Not such a good system.

We’ve asked for advice from at least ten “experts,” and what they have all told us that the only real option we have is to sell the car. This month we make the last payment on it, and we are also waiting to get our contracts renewed, so not a good time for us to be buying a new car.

I don’t know what we should do. Actually, I guess I do, but I didn’t want to be forced into buying a new car. But what’s worse: save some money right now but be worried about leaving our car at work (since the thieves obviously know where to find it) and possibly have it stolen, or sell it, get what we can and use that money to buy a new car?

Sigh. As my grandma would say… It’s always something!

Friday, August 04, 2006


Originally uploaded by kalymiller.
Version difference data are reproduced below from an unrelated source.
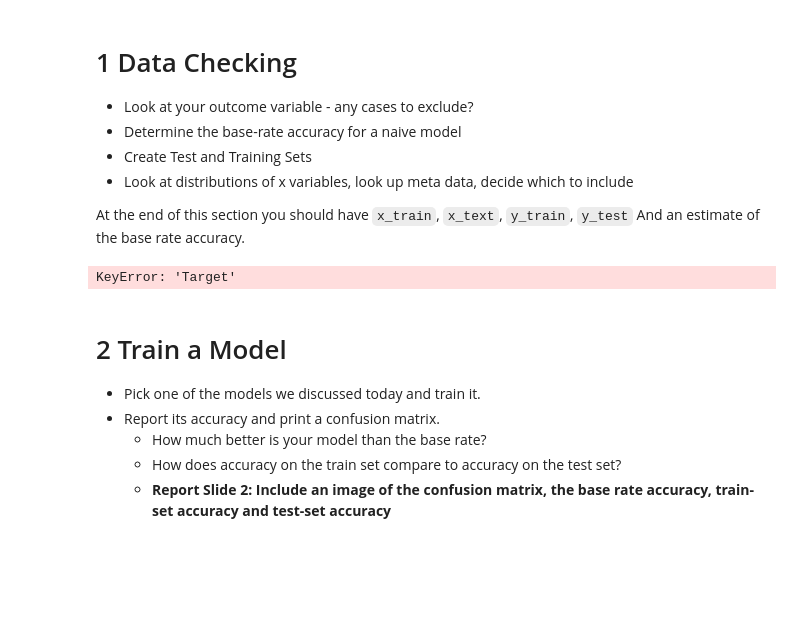
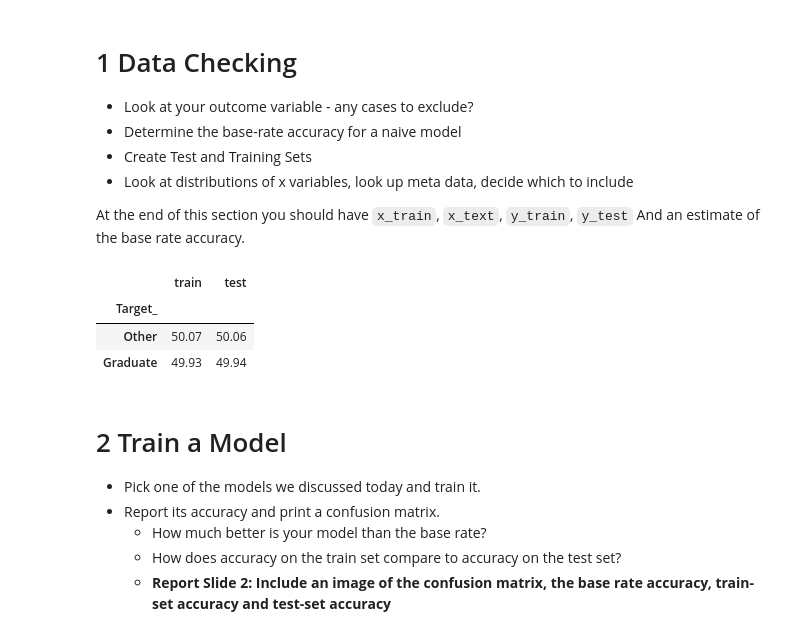
Before and after one commit to MatthewFaiello/MLsessions, a Jupyter notebook: ISEA_Week5_ML_HW.ipynb, the cells around one changed output. Saved outputs shown, nothing was run; the diff lists cells and outputs as text; code cells hidden in the pictures; blank space fills up the shorter version.

```diff
--- a/ISEA_Week5_ML_HW.ipynb
+++ b/ISEA_Week5_ML_HW.ipynb
@@ -76,27 +77,29 @@ At the end of this section you should have
 And an estimate of the base rate accuracy.
 # %%
 # check target distribution
-pd.DataFrame({"count": y["Target"].value_counts(dropna=False),
-              "percent": y["Target"].value_counts(normalize=True, dropna=False).mul(100).round(2)})
+pd.DataFrame({"count": df["Target"].value_counts(dropna=False),
+              "percent": df["Target"].value_counts(normalize=True, dropna=False).mul(100).round(2)})
 
 # recode so target is either "Graduate" or "Other"
-y["Target_"] = y["Target"].replace({"Dropout": "Other", "Enrolled": "Other"})
+df["Target_"] = df["Target"].replace({"Dropout": "Other", "Enrolled": "Other"})
 
 # target base-rate
-pd.DataFrame({"count": y["Target_"].value_counts(dropna=False),
-              "percent": y["Target_"].value_counts(normalize=True, dropna=False).mul(100).round(2)})
+pd.DataFrame({"count": df["Target_"].value_counts(dropna=False),
+              "percent": df["Target_"].value_counts(normalize=True, dropna=False).mul(100).round(2)})
 
-# test and train sets
-from sklearn.model_selection import train_test_split
-
-train_df, test_df = train_test_split(
-    df,
-    test_size=0.2,
-    random_state=42,
-    stratify=df["target"]   # replace with your label column
-)
+# stratified test and train sets
+train_df, test_df = train_test_split(df,
+                                     test_size=0.2,
+                                     random_state=42,
+                                     stratify=df["Target_"])
+# check stratification
+pd.DataFrame({"train": train_df["Target_"].value_counts(normalize=True, dropna=False).mul(100).round(2),
+              "test": test_df["Target_"].value_counts(normalize=True, dropna=False).mul(100).round(2)})
 # %% [output]
-KeyError: 'Target'
+|  | train | test |
+| Target_ |  |  |
+| Other | 50.07 | 50.06 |
+| Graduate | 49.93 | 49.94 |
 # %% [markdown]
 # 2 Train a Model
 * Pick one of the models we discussed today and train it.
```
Also changed, not shown: parts of 2 cells of this notebook.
The other night my father-in-law gave us a copy of a homemade video that some of his friends near Ambato took the day the Tungurahua began exploding. It was impressive. I was really glad to see it, since I hadn't seen any of the images on TV when it was happening (having two little kids means that all you see on television are Barney and Elmo). The explosion was much bigger than I imagined. If I can figure it out, I will try to put a clip up on the blog. Until then, here is what the volcano looked like about four months before it exploded. It is now about 200 meters shorter, and isn't so cone-shaped. (It has actually been somewhat active for the past seven years, so has been slowly reshaping itself over that time.) This picture was taken on the way down to BaƱos. We happened to witness quite a few ash clouds that day.